* BRIEF
Copy out all the lines of the data precisely, omitting any pictures.

* RECORDS SHOWN
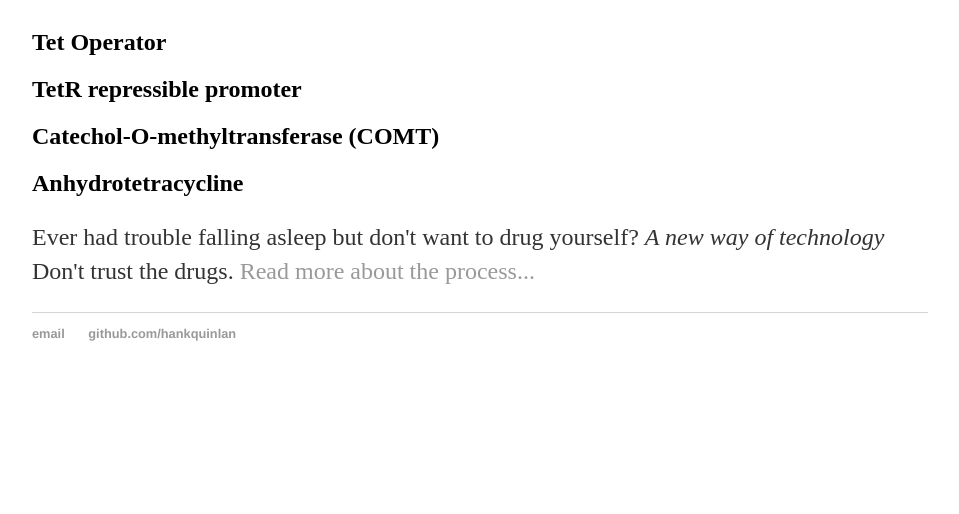
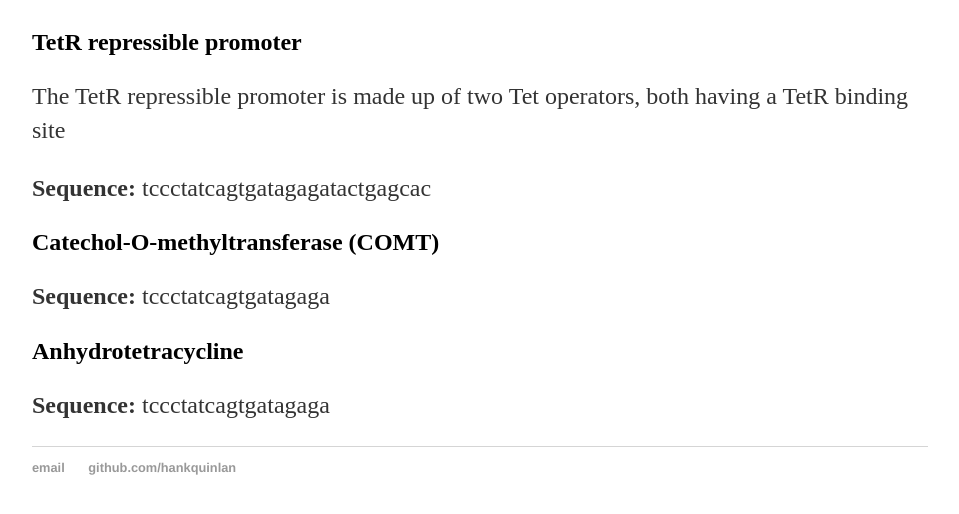
Before and after one commit to Wangdyy/biosomnia, a plain HTML site: page parts.html in a window 1280 px wide. Shown: the part 168-682 px from the top of the page, without its empty margins (160-1119 px from the left). Drawn offline with Linux system fonts and the light colour scheme.

Commit message:
Update parts.html

```diff
--- a/parts.html
+++ b/parts.html
@@ -17,11 +17,13 @@
 		<div class="container">
     		<div class="blurb">
         		<h1>All the sections of the protien</h1>
-              <h2>Tet Operator</h2>
               <h2>TetR repressible promoter</h2>
+			<p> The TetR repressible promoter is made up of two Tet operators, both having a TetR binding site</p>
+			<p><b>Sequence: </b><span style = "background-color: #FFFF00>tccctatcagtgatagaga</span>ttgaca<span style = "background-color: #FFFF00>tccctatcagtgatagaga</span>tactgagcac</p>
               <h2>Catechol-O-methyltransferase (COMT)</h2>
+			<p><b>Sequence: </b>tccctatcagtgatagaga</p>
               <h2>Anhydrotetracycline</h2>
-				<p>Ever had trouble falling asleep but don't want to drug yourself? <em>A new way of technology</em> Don't trust the drugs. <a href="/about">Read more about the process...</a></p>
+				<p><b>Sequence: </b>tccctatcagtgatagaga</p>
     		</div><!-- /.blurb -->
 		</div><!-- /.container -->
 		<footer>
```
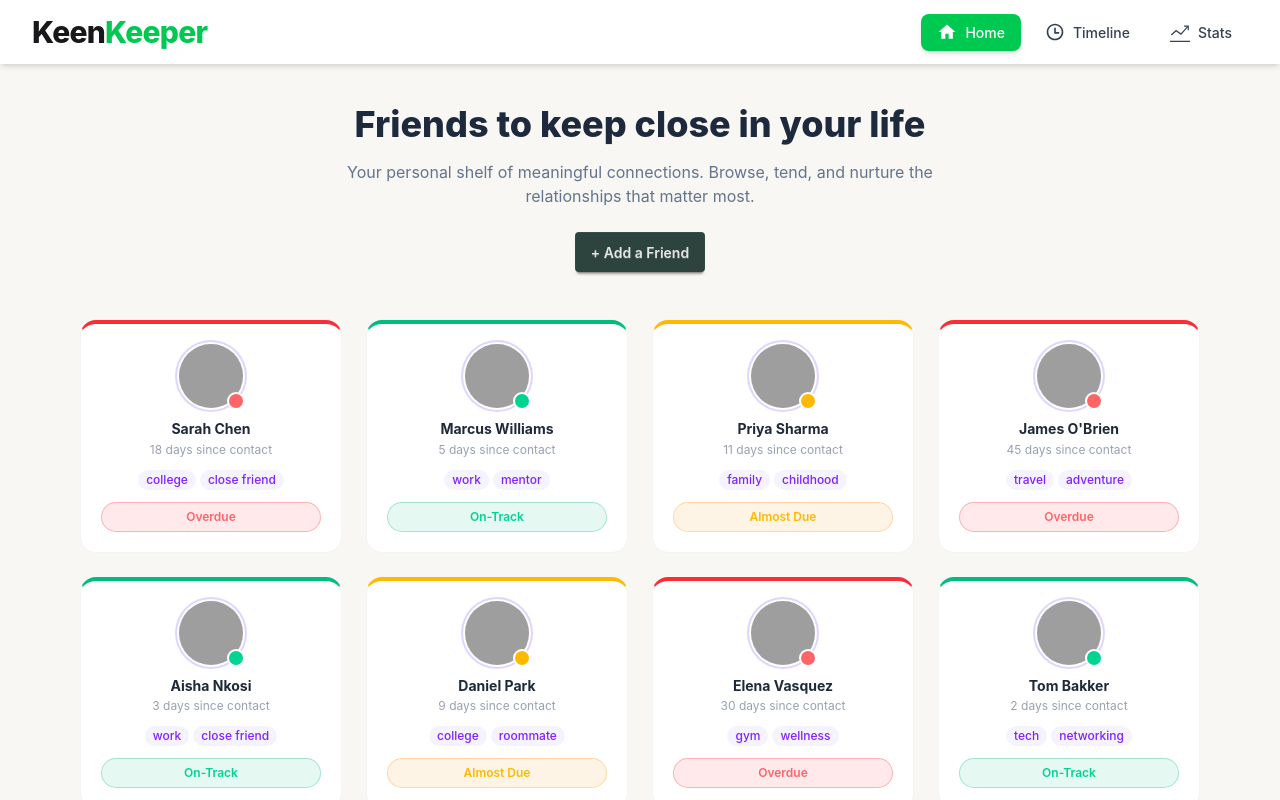
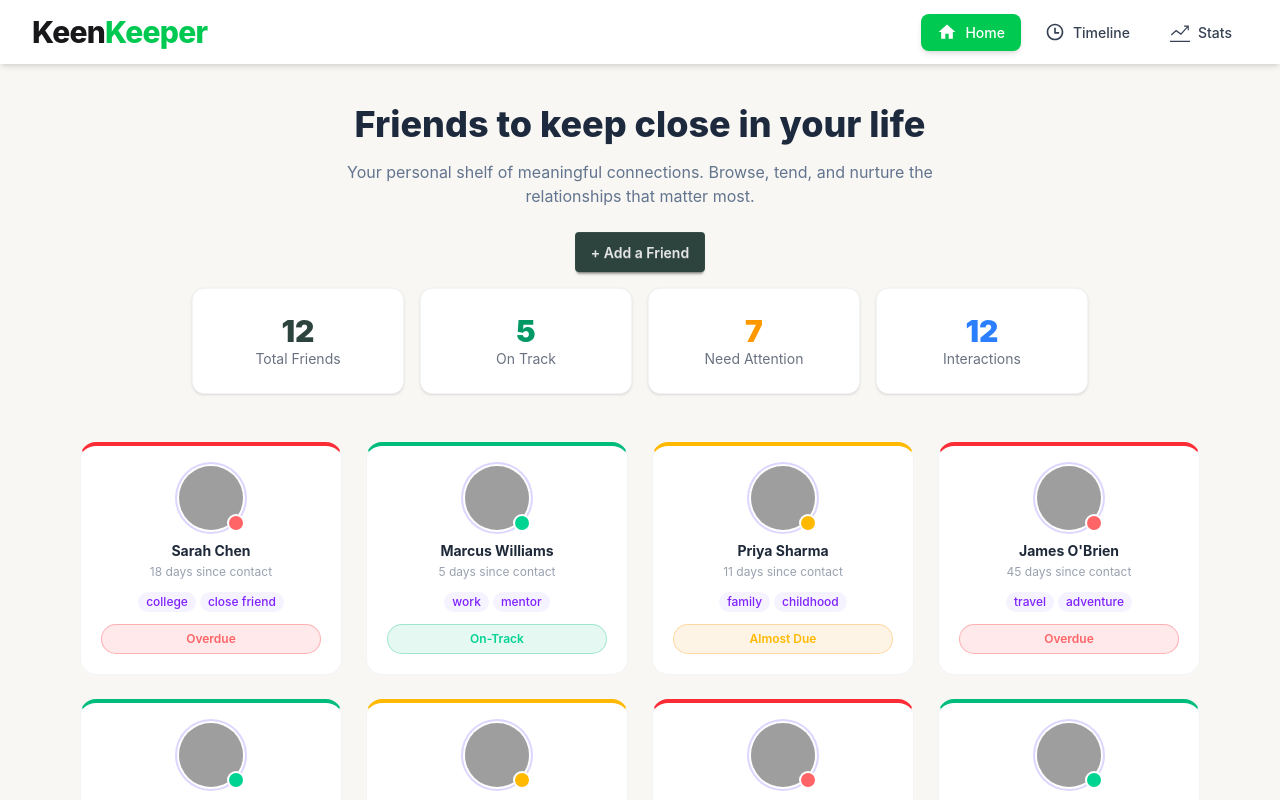
Before and after one commit to Azadhossain288/CircleCore-projects-using-React-JS, a React (Vite) app: page / in a window 1280 px wide. Shown: the top 800 px of the page. Built offline with nearby package versions, Linux system fonts and the light colour scheme; grey boxes are pictures that could not be loaded.

Commit message:
Updated home.jsx file and added 4 colm

```diff
--- a/src/pages/Home.jsx
+++ b/src/pages/Home.jsx
@@ -5,6 +5,18 @@ import friendsData from '../data/friends.json';
 
 export default function Home() {
   const navigate = useNavigate();
+
+
+  // 1. Total Friends: JSON array-te koyta object ache
+  const totalFriends = friendsData.length;
+
+  // 2. On Track: Jader status shudhu "on-track"
+  const onTrackCount = friendsData.filter(f => f.status === "on-track").length;
+
+  // 3. Need Attention: Jader status "overdue" ba "almost due"
+  const needAttentionCount = friendsData.filter(
+    f => f.status === "overdue" || f.status === "almost due"
+  ).length;
 
   return (
     <div className="max-w-6xl mx-auto px-4 py-10">
@@ -17,6 +29,34 @@ export default function Home() {
           Your personal shelf of meaningful connections. Browse, tend, and nurture the relationships that matter most.
         </p>
         <button className="btn btn-neutral mt-6 bg-[#2d433d] border-none">+ Add a Friend</button>
+
+        {/* Dynamic Stats Section */}
+        <div className="grid grid-cols-2 md:grid-cols-4 gap-4 max-w-4xl mx-auto my-4">
+          {/* Total */}
+          <div className="bg-white p-6 rounded-xl shadow-sm border border-gray-100">
+            <p className="text-3xl font-black text-[#2d433d]">{totalFriends}</p>
+            <p className="text-sm text-gray-500">Total Friends</p>
+          </div>
+
+          {/* On Track */}
+          <div className="bg-white p-6 rounded-xl shadow-sm border border-gray-100">
+            <p className="text-3xl font-black text-emerald-600">{onTrackCount}</p>
+            <p className="text-sm text-gray-500">On Track</p>
+          </div>
+
+          {/* Need Attention */}
+          <div className="bg-white p-6 rounded-xl shadow-sm border border-gray-100">
+            <p className="text-3xl font-black text-amber-500">{needAttentionCount}</p>
+            <p className="text-sm text-gray-500">Need Attention</p>
+          </div>
+
+          {/* interactions - apatoto manually 12 rakhlam */}
+          <div className="bg-white p-6 rounded-xl shadow-sm border border-gray-100">
+            <p className="text-3xl font-black text-blue-500">12</p>
+            <p className="text-sm text-gray-500">Interactions</p>
+          </div>
+        </div>
+
       </header>
 
       {/* Friends Grid */}
```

* EXERCISE ANSWER
Before and after one commit to Wangdyy/biosomnia, a plain HTML site: page parts.html in a window 1280 px wide. Shown: the part 168-682 px from the top of the page, without its empty margins (160-1119 px from the left). Drawn offline with Linux system fonts and the light colour scheme.

Commit message:
Update parts.html

```diff
--- a/parts.html
+++ b/parts.html
@@ -17,11 +17,13 @@
 		<div class="container">
     		<div class="blurb">
         		<h1>All the sections of the protien</h1>
-              <h2>Tet Operator</h2>
               <h2>TetR repressible promoter</h2>
+			<p> The TetR repressible promoter is made up of two Tet operators, both having a TetR binding site</p>
+			<p><b>Sequence: </b><span style = "background-color: #FFFF00>tccctatcagtgatagaga</span>ttgaca<span style = "background-color: #FFFF00>tccctatcagtgatagaga</span>tactgagcac</p>
               <h2>Catechol-O-methyltransferase (COMT)</h2>
+			<p><b>Sequence: </b>tccctatcagtgatagaga</p>
               <h2>Anhydrotetracycline</h2>
-				<p>Ever had trouble falling asleep but don't want to drug yourself? <em>A new way of technology</em> Don't trust the drugs. <a href="/about">Read more about the process...</a></p>
+				<p><b>Sequence: </b>tccctatcagtgatagaga</p>
     		</div><!-- /.blurb -->
 		</div><!-- /.container -->
 		<footer>
```
Before and after one commit to Azadhossain288/CircleCore-projects-using-React-JS, a React (Vite) app: page / in a window 1280 px wide. Shown: the top 800 px of the page. Built offline with nearby package versions, Linux system fonts and the light colour scheme; grey boxes are pictures that could not be loaded.

Commit message:
Updated home.jsx file and added 4 colm

```diff
--- a/src/pages/Home.jsx
+++ b/src/pages/Home.jsx
@@ -5,6 +5,18 @@ import friendsData from '../data/friends.json';
 
 export default function Home() {
   const navigate = useNavigate();
+
+
+  // 1. Total Friends: JSON array-te koyta object ache
+  const totalFriends = friendsData.length;
+
+  // 2. On Track: Jader status shudhu "on-track"
+  const onTrackCount = friendsData.filter(f => f.status === "on-track").length;
+
+  // 3. Need Attention: Jader status "overdue" ba "almost due"
+  const needAttentionCount = friendsData.filter(
+    f => f.status === "overdue" || f.status === "almost due"
+  ).length;
 
   return (
     <div className="max-w-6xl mx-auto px-4 py-10">
@@ -17,6 +29,34 @@ export default function Home() {
           Your personal shelf of meaningful connections. Browse, tend, and nurture the relationships that matter most.
         </p>
         <button className="btn btn-neutral mt-6 bg-[#2d433d] border-none">+ Add a Friend</button>
+
+        {/* Dynamic Stats Section */}
+        <div className="grid grid-cols-2 md:grid-cols-4 gap-4 max-w-4xl mx-auto my-4">
+          {/* Total */}
+          <div className="bg-white p-6 rounded-xl shadow-sm border border-gray-100">
+            <p className="text-3xl font-black text-[#2d433d]">{totalFriends}</p>
+            <p className="text-sm text-gray-500">Total Friends</p>
+          </div>
+
+          {/* On Track */}
+          <div className="bg-white p-6 rounded-xl shadow-sm border border-gray-100">
+            <p className="text-3xl font-black text-emerald-600">{onTrackCount}</p>
+            <p className="text-sm text-gray-500">On Track</p>
+          </div>
+
+          {/* Need Attention */}
+          <div className="bg-white p-6 rounded-xl shadow-sm border border-gray-100">
+            <p className="text-3xl font-black text-amber-500">{needAttentionCount}</p>
+            <p className="text-sm text-gray-500">Need Attention</p>
+          </div>
+
+          {/* interactions - apatoto manually 12 rakhlam */}
+          <div className="bg-white p-6 rounded-xl shadow-sm border border-gray-100">
+            <p className="text-3xl font-black text-blue-500">12</p>
+            <p className="text-sm text-gray-500">Interactions</p>
+          </div>
+        </div>
+
       </header>
 
       {/* Friends Grid */}
```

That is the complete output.